So what gives readers the clout to declare a series or a novel has "jumped the shark" so to speak? What gives the author the clout to declare that s/he's the one who created the "shark" in the first place, rendering it thereby un-jump-able by him/her. And WTF do sharks have to do with anything?
Rather than picking a "side" between author and reader, I'm picking the third option. Characters belong neither fully to either author or reader, yet they belong to both--author as midwife, bringing the characters into existence, and reader as the great-wide world in which they grow. But their family--what takes them home, feeds them, cares for them, raises them...it's the Story itself.
The Story is their world, their home. It's where they live, what gives them life and what they in turn give life to. More than the author and the reader, the characters belong to the story they're part of.
As an author, when I write a story, the characters have to fit the story they're in (the story has to fit the characters on the "stage" of the book). Within the story framework, the characters that play there are beholden to the story more than my idea or a reader's idea. When I write a story, my goal is to tell the best story possible. The story that carries the most profound truths about the human condition. It sounds like a lofty ideal best suited for "litrachyure" and too pretentious for something fun and genre and pop-culture-y like erotic romance. But it applies in a very important sense. It has to be a "good" story. And the only way it can be a good story (that nebulous, pornline quality of I-know-it-when-I-see-it) is if the characters, setting, events, emotions, words, all contribute their best to the story.
No matter how much I love a character, or want her to have a happy ending, if the story is made better by her dying, then bitch gotta go. It's like reading story with a deliciously horrible villain, and having the hero at the end turn the other cheek instead of slapping the dogcrap out of the villain. Unless the hero's true test is to control his temper, having the hero refrain from delivering the smackdown deflates the story. My critique partner (the lovely and talented Roxy Harte) and I call it chickenshitting when we're discussing each other's works-in-progress. Overcoming chickenshittin' to really pay attention to the story and its demands on the characters can very easily not only piss off readers, but the author herself as well. But as a very wise writer once said, "It's about the story, stupid."

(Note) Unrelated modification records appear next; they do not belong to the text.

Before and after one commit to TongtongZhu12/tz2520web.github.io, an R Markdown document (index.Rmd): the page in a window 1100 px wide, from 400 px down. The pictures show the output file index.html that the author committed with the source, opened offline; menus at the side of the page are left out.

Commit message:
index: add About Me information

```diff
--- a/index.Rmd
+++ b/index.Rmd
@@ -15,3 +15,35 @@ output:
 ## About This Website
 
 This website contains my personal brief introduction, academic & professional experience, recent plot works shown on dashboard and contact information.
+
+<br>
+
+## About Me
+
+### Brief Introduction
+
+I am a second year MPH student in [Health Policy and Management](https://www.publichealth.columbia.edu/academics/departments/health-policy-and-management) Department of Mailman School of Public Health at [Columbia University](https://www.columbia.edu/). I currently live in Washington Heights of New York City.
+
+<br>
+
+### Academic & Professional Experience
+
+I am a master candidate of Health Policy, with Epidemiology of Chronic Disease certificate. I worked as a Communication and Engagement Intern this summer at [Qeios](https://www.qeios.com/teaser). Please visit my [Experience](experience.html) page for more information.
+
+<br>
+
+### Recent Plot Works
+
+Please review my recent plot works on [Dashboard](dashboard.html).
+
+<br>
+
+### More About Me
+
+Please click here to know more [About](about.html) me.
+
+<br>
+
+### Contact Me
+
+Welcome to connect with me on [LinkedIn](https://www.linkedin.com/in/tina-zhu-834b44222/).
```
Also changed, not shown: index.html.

None of this will preclude reader rage at an unexpected or unwelcome turn for a character, because story itself has a subjective element. Most readers, and authors, instinctively know this, so while they might be upset at the turn taken, it won't engender spittin' rage. Oftentimes, a little time and distance to digest the story as a whole will allow readers to see the story as a whole and appreciate it. But readers also possess the same instinctive feel for the story as the author does. And when the story itself changes in mid-stream, the time and distance don't help.
If anyone remembers the TV show "Moonlighting" (which made Bruce Willis's career, IMNSHO), the series seriously jumped the shark once Dave and Maddie got together. Aside from the Hollywood crap0la that went on behind the scenes and can be blamed for a good portion of the shark-jumping, the series (the story) stopped being what it was and turned into something else.
As an author, your characters are yours. As a reader, those characters speak to you in a voice you can hear and understand, but ultimately, they belong to the story.